… from the newsletter notes of Head Teacher John Boyce
In 2001, before we started Garin the new senior staff and I gathered one week in November to talk about the sort of school we wanted, and we talked a lot about the culture we wanted to create.
We wanted a school where each individual was respected as a unique creation from God – we wanted a school where everyone could reach their academic potential – a place where all students would have the opportunity to develop leadership, parenting and citizenship skills and attitudes.
We wanted a school that didn’t do things just because that was the way they had always been done (that is where “doing things differently” came from) … there were all sorts of things we wanted.
And we wanted a school without anger, without shouting, without blame, without punishment.
A lot of schools create an environment where it is “us versus the teachers”. I know this because I see it a lot when students transfer from other schools. They often come with a “don’t tell the teachers” attitude that says to me that we are seen as the opposition-adults to be got around.
We don’t do that at Garin. If a student gets it wrong, we expect them to own up. A phrase we hear a lot is “fair cop”.
A few weeks ago in a newsletter we had the outline of a poster English teacher Nic Richards had in his classroom, something I am now seeing in a lot of rooms:
To Get Out Of Trouble …
Say: “It was me. I was responsible.”
Say: “I am sorry.”
Say: “It won’t happen again.”
Say: “What can I do to make up for it?”
When problems are approached with that sort of attitude, teachers usually see that the education has already happened, the lesson has been learnt, so there is less need for stronger action. (Unless, of course, the student repeats the same mistake!)
That does not mean that we don’t have consequences. Our “study halls” and “pro-social classes” are both part of our system of consequences-but we don’t see either of them as punishment: they are simply consequences for something that went wrong, and an opportunity for learning or coaching.
Our “thinksheets” are also part of a no blame-no punishment philosophy. In this system, when a student is off-task or distracting other students the teacher will give them a couple of reminders, and then, if necessary, the student is separated from the class and asked to fill in a simple sheet to help them think about the effects of their actions.
If that doesn’t work, they go to the back of another class and think about what happened. By this stage there is clearly a problem so we tell you, and we take the time to put things right with the teacher.
So normally we don’t need punishment: but we do need consequences when a student needs time or training to clarify what is the right way to do things here.
God doesn’t make junk!

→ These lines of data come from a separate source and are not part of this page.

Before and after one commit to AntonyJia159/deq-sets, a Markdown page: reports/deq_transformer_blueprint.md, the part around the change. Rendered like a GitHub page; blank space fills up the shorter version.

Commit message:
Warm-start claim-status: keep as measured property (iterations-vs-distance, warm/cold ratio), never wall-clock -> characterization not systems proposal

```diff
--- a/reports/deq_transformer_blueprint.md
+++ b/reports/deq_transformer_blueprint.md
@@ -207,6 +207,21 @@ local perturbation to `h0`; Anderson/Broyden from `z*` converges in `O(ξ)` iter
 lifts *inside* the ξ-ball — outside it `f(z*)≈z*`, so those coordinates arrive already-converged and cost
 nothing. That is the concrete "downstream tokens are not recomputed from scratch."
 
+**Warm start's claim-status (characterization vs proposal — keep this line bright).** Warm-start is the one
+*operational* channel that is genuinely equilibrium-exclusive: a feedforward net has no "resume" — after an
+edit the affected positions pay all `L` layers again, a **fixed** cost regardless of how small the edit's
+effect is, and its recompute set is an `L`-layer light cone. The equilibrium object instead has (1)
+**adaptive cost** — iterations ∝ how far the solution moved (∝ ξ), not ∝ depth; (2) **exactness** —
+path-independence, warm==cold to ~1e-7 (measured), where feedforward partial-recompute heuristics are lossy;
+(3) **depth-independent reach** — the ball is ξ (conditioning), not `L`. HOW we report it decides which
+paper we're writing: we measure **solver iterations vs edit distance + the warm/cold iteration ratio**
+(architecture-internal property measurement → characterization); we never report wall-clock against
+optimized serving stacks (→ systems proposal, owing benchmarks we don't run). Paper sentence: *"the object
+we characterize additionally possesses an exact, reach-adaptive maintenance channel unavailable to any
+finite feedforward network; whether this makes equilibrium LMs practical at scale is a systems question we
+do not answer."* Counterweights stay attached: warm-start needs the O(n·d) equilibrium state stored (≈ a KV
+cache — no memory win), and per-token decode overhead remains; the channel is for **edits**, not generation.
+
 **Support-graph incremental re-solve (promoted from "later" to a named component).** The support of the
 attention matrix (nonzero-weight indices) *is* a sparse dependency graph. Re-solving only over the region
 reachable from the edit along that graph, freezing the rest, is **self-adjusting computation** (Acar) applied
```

Garin College, and Catholic schools around the world, have this basic premise in common: each one of us was created by God. That leads to a very clear conclusion: because God made each one of us, each one of is special. Put it another way: God doesn’t make junk!
That logic changes the way Catholic schools operate-and the way members of a Catholic school are treated. The key word is “respect”. There are many, many implications that flow from that understanding, and having a school without anger or punishment is one of them.
Another implication of that premise is the way we run our wider pastoral care system.